EXPLORING A TRENDING TECHNIQUE.
Gua sha add-ons are all the rage on spa service menus, and how-to videos are hot on Instagram. So should you try it?
“Gua sha, which translates to ‘scrape illness,’ comes from traditional Chinese medicine. It’s both a scraping technique and a smoothedged tool to help energy flow freely throughout the body so that health problems, including muscle tightness that can lead to other issues, don’t occur,” says Carly Rominger of Carly Rose Massage Therapy. Rominger’s mobile service—exclusively serving Buckhead—often incorporates gua sha into the 60-, 90- or 120-minute massages and bodywork.
Here, she explains what to expect from the practice and its benefits.
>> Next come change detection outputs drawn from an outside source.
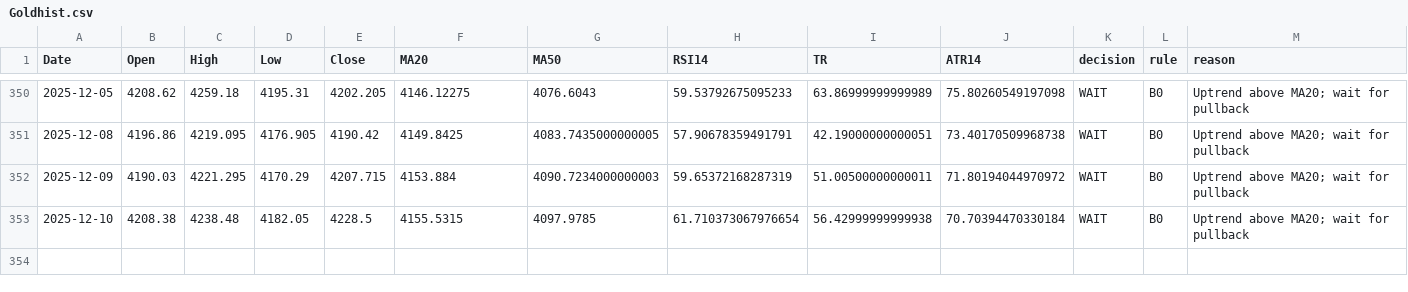
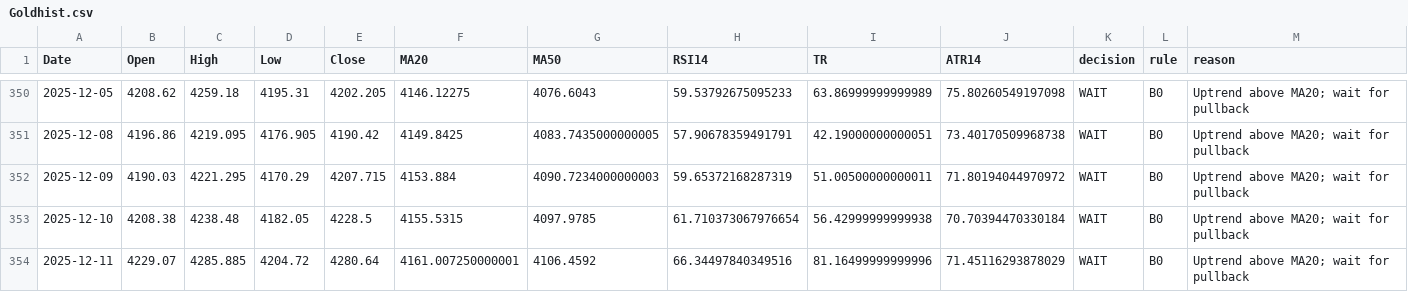
Before and after one commit to Hamidjourney/gold-decision, a CSV file: data/Goldhist.csv, drawn as a sheet; only a part is shown, gaps mark what is left out; the diff names each change by its address in the sheet, - before the commit and + after, or states it on an @@ line.

```diff
--- a/data/Goldhist.csv
+++ b/data/Goldhist.csv
+row 354: 2025-12-11 | 4229.07 | 4285.885 | 4204.72 | 4280.64 | 4161.007250000001 | 4106.4592 | 66.34497840349516 | 81.16499999999996 | 71.45116293878029 | WAIT | B0 | Uptrend above MA20; wait for pullback
```
Also changed, not shown: 1 other file.
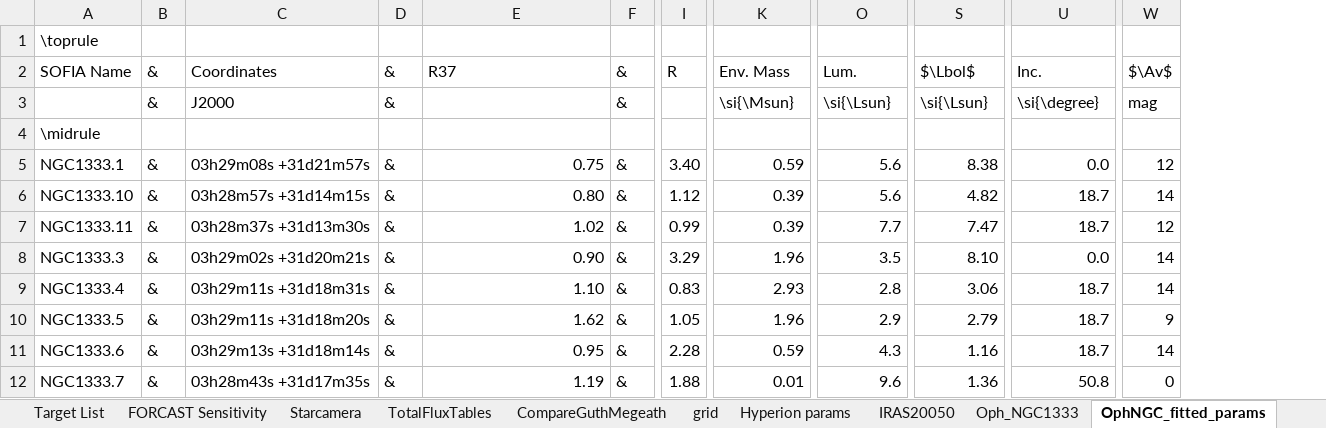
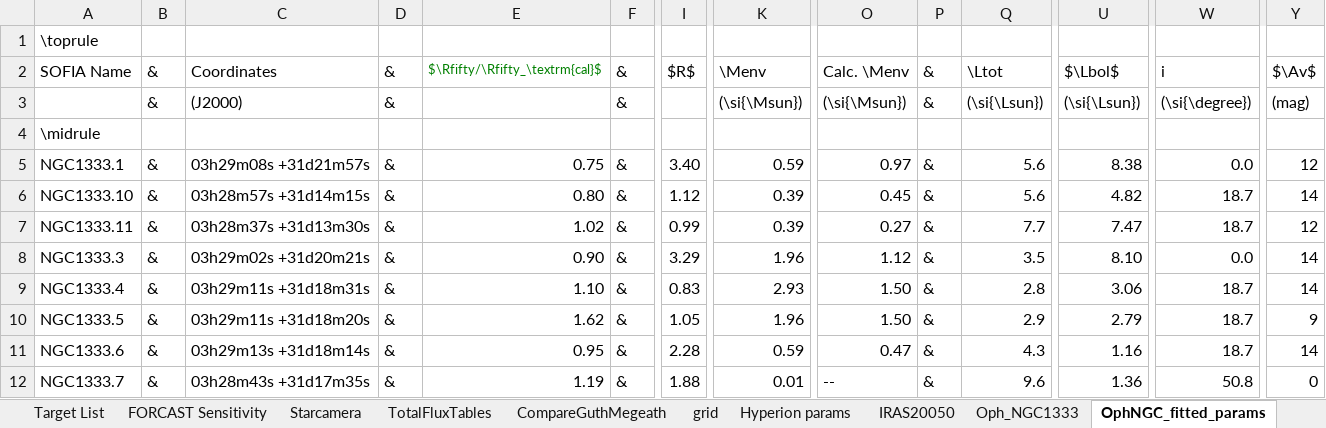
Before and after one commit to mjrfringes/Thesis, an Excel workbook: Scripts/Tables.xlsx, sheet OphNGC_fitted_params, drawn as a sheet; only a part is shown, gaps mark what is left out; values as stored, in another font and other column widths than the file's, no borders; addresses are those after the commit; the diff names each change by its address in the sheet, - before the commit and + after, or states it on an @@ line.

```diff
--- a/Scripts/Tables.xlsx (sheet OphNGC_fitted_params)
+++ b/Scripts/Tables.xlsx (sheet OphNGC_fitted_params)
+column O, rows 2-12: Calc. \Menv | (\si{\Msun}) |  | 0.97 | 0.45 | 0.27 | 1.12 | 1.50 | 1.50 | 0.47 | --
+column P, rows 2-12: & | & |  | & | & | & | & | & | & | & | &
-E2: R37
+E2: $\Rfifty/\Rfifty_\textrm{cal}$
-E2 text colour: black
+E2 text colour: #008000, text size: smaller
-I2: R
+I2: $R$
-K2: Env. Mass
+K2: \Menv
-Q2: Lum.
+Q2: \Ltot
-W2: Inc.
+W2: i
-C3: J2000
+C3: (J2000)
-K3: \si{\Msun}
+K3: (\si{\Msun})
-Q3: \si{\Lsun}
+Q3: (\si{\Lsun})
-U3: \si{\Lsun}
+U3: (\si{\Lsun})
-W3: \si{\degree}
+W3: (\si{\degree})
-Y3: mag
+Y3: (mag)
```
Also changed, not shown: other sheet tabs, 25 other files.
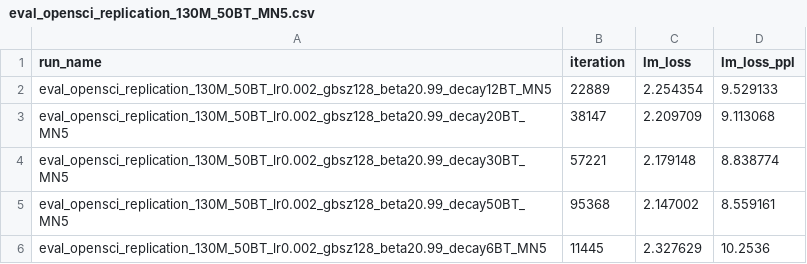
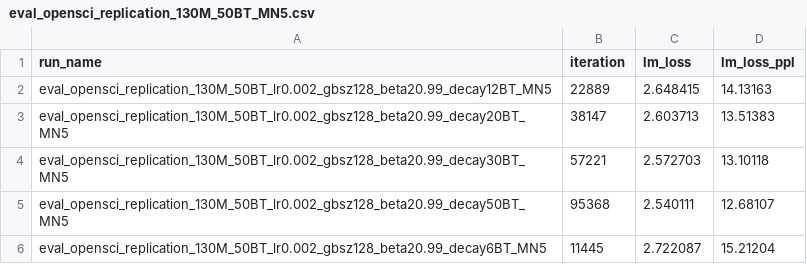
Before and after one commit to OpenEuroLLM/oellm-autoexp, a CSV file: valid_loss/eval_opensci_replication_130M_50BT_MN5.csv, drawn as a sheet.

Commit message:
corrected validation loss replication

```diff
--- a/valid_loss/eval_opensci_replication_130M_50BT_MN5.csv
+++ b/valid_loss/eval_opensci_replication_130M_50BT_MN5.csv
@@ -1,6 +1,6 @@
 run_name,iteration,lm_loss,lm_loss_ppl
-eval_opensci_replication_130M_50BT_lr0.002_gbsz128_beta20.99_decay12BT_MN5,22889,2.254354,9.529133
-eval_opensci_replication_130M_50BT_lr0.002_gbsz128_beta20.99_decay20BT_MN5,38147,2.209709,9.113068
-eval_opensci_replication_130M_50BT_lr0.002_gbsz128_beta20.99_decay30BT_MN5,57221,2.179148,8.838774
-eval_opensci_replication_130M_50BT_lr0.002_gbsz128_beta20.99_decay50BT_MN5,95368,2.147002,8.559161
-eval_opensci_replication_130M_50BT_lr0.002_gbsz128_beta20.99_decay6BT_MN5,11445,2.327629,10.2536
+eval_opensci_replication_130M_50BT_lr0.002_gbsz128_beta20.99_decay12BT_MN5,22889,2.648415,14.13163
+eval_opensci_replication_130M_50BT_lr0.002_gbsz128_beta20.99_decay20BT_MN5,38147,2.603713,13.51383
+eval_opensci_replication_130M_50BT_lr0.002_gbsz128_beta20.99_decay30BT_MN5,57221,2.572703,13.10118
+eval_opensci_replication_130M_50BT_lr0.002_gbsz128_beta20.99_decay50BT_MN5,95368,2.540111,12.68107
+eval_opensci_replication_130M_50BT_lr0.002_gbsz128_beta20.99_decay6BT_MN5,11445,2.722087,15.21204
```
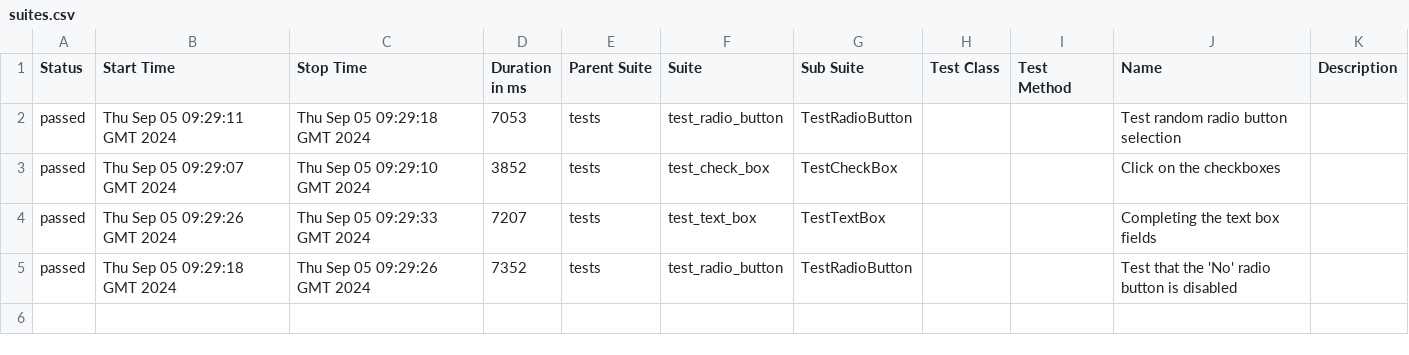
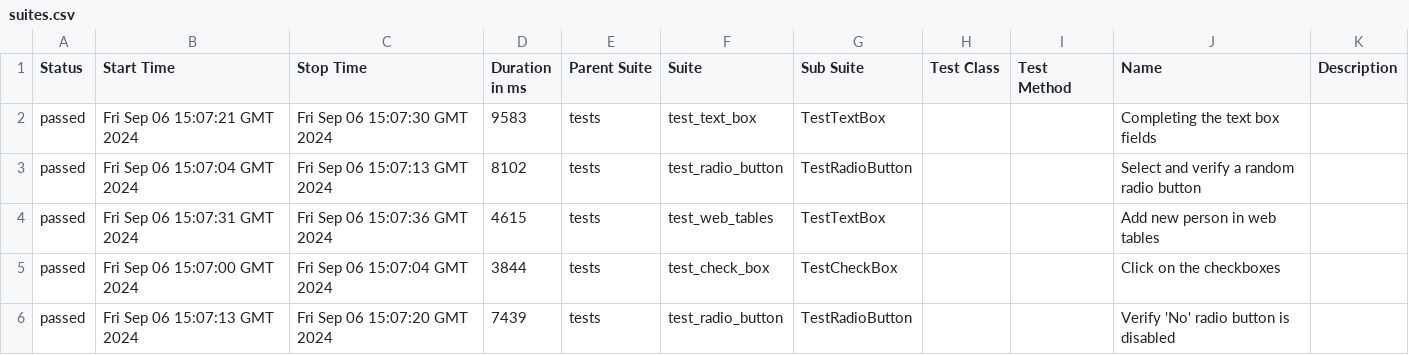
Before and after one commit to ValeriuBirladeanu/Python_Selenium-demo_qa, a CSV file: data/suites.csv, drawn as a sheet.

```diff
--- a/data/suites.csv
+++ b/data/suites.csv
@@ -1,5 +1,6 @@
 "Status","Start Time","Stop Time","Duration in ms","Parent Suite","Suite","Sub Suite","Test Class","Test Method","Name","Description"
-"passed","Thu Sep 05 09:29:11 GMT 2024","Thu Sep 05 09:29:18 GMT 2024","7053","tests","test_radio_button","TestRadioButton","","","Test random radio button selection",""
-"passed","Thu Sep 05 09:29:07 GMT 2024","Thu Sep 05 09:29:10 GMT 2024","3852","tests","test_check_box","TestCheckBox","","","Click on the checkboxes",""
-"passed","Thu Sep 05 09:29:26 GMT 2024","Thu Sep 05 09:29:33 GMT 2024","7207","tests","test_text_box","TestTextBox","","","Completing the text box fields",""
-"passed","Thu Sep 05 09:29:18 GMT 2024","Thu Sep 05 09:29:26 GMT 2024","7352","tests","test_radio_button","TestRadioButton","","","Test that the 'No' radio button is disabled",""
+"passed","Fri Sep 06 15:07:21 GMT 2024","Fri Sep 06 15:07:30 GMT 2024","9583","tests","test_text_box","TestTextBox","","","Completing the text box fields",""
+"passed","Fri Sep 06 15:07:04 GMT 2024","Fri Sep 06 15:07:13 GMT 2024","8102","tests","test_radio_button","TestRadioButton","","","Select and verify a random radio button",""
+"passed","Fri Sep 06 15:07:31 GMT 2024","Fri Sep 06 15:07:36 GMT 2024","4615","tests","test_web_tables","TestTextBox","","","Add new person in web tables",""
+"passed","Fri Sep 06 15:07:00 GMT 2024","Fri Sep 06 15:07:04 GMT 2024","3844","tests","test_check_box","TestCheckBox","","","Click on the checkboxes",""
+"passed","Fri Sep 06 15:07:13 GMT 2024","Fri Sep 06 15:07:20 GMT 2024","7439","tests","test_radio_button","TestRadioButton","","","Verify 'No' radio button is disabled",""
```
Also changed, not shown: data/behaviors.csv, 36 other files.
Walk into any wellness retail space or browse online and you’re sure to find the flat tool that often comes in a pretty jade or other stone like pink quartz. “The original gua sha tool was a no-frills wooden spoon. And that still works, too!” says Rominger, who favors a C-shaped jade piece and promises that it’s not necessary to buy an expensive tool for at-home use.
During a body treatment or massage, the therapist might use the tool to gently scrape various areas on your body. It is typically laid flat and moved slowly across fascia, muscles and lymphatic fluid. “This creates friction that draws old, stagnant blood up to the surface, making space for oxygen and nutrients to flow more freely in your muscles and body,” Rominger says. “If muscles are really tight, there’s not enough blood being pumped through the muscle.” It’s also beneficial to break up scar tissue and reduce chronic pain.
Gua sha shouldn’t be painful. “You’ll feel it in a tight area, but it shouldn’t hurt,” Rominger says. “Having healthy, fresh, oxygenated blood throughout is how the body is designed to work. When something is stuck, it will cause pain and injury over time. When the blood is moving freely, your systems are going to work better together, and you’ll feel better.”
From face to forearms, you can add gua sha into your daily wellness and beauty routine at home. Rominger advises to warm up an area with your hands while applying oil or lotion. Then anchor the target area with one hand while holding the tool flat in the other. Create pressure without digging in and keep that pressure as you slide the tool across your body. Traveling over bony parts is fine; just adjust the pressure as needed. “Go slow, be intentional, create fluidity.” On the face, start in the middle and move outward and then down the neck to the clavicle to help drain lymphatic fluid. Need a visual? Rominger likes @wildling_ beauty on Instagram for how-to’s.
Avoid gua sha if you’ve recently had surgery, are taking blood thinners or have clotting disorders, broken bones or varicose veins. Rominger also says it isn’t good for anyone with skin inflammation such as eczema or psoriasis.
CARLY ROSE MASSAGE THERAPY
Photos: JP Schlick
Managing Editor and Wellness Columnist at Simply Buckhead. Blogger at Badass + Healthy.